> Dataset excerpts:
☆ ☆ ☆ ☆ ☆
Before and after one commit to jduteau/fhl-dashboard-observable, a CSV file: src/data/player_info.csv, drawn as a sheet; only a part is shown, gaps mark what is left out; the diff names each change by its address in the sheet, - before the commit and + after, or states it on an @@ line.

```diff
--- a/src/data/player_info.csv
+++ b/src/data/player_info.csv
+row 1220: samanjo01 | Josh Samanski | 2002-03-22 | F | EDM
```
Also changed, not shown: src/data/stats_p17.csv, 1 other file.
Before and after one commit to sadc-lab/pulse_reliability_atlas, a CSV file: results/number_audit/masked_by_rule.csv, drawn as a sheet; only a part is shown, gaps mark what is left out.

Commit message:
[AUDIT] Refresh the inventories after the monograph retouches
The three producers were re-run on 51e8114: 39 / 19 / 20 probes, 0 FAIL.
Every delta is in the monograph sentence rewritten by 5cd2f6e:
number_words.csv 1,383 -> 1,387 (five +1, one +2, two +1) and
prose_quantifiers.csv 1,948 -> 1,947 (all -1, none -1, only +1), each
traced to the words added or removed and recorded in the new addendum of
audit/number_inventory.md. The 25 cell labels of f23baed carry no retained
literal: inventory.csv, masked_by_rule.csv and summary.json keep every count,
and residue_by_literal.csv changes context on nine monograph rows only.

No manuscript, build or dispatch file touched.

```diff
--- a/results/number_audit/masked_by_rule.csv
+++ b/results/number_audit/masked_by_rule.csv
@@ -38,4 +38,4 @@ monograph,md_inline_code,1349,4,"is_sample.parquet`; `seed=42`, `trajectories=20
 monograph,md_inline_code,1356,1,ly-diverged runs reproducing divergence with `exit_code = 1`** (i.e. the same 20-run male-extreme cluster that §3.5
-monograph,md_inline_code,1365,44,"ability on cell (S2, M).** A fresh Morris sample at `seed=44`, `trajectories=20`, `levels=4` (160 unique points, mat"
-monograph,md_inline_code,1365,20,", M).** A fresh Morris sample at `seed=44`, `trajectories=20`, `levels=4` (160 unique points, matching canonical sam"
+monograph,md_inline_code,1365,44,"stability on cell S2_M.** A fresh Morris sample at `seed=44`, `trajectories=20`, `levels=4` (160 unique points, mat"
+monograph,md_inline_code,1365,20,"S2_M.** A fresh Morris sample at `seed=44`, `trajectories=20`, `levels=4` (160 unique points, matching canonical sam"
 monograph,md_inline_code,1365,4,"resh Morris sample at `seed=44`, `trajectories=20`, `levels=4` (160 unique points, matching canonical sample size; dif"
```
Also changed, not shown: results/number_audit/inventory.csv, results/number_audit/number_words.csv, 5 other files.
☆ ☆ ☆ ☆ ☆
> Action item: In the entries above, restate word for word the lines between the one holding "Every delta is" and the one holding "traced to the", inclusive, and nothing besides.

> Response below:
Every delta is in the monograph sentence rewritten by 5cd2f6e:
number_words.csv 1,383 -> 1,387 (five +1, one +2, two +1) and
prose_quantifiers.csv 1,948 -> 1,947 (all -1, none -1, only +1), each
traced to the words added or removed and recorded in the new addendum of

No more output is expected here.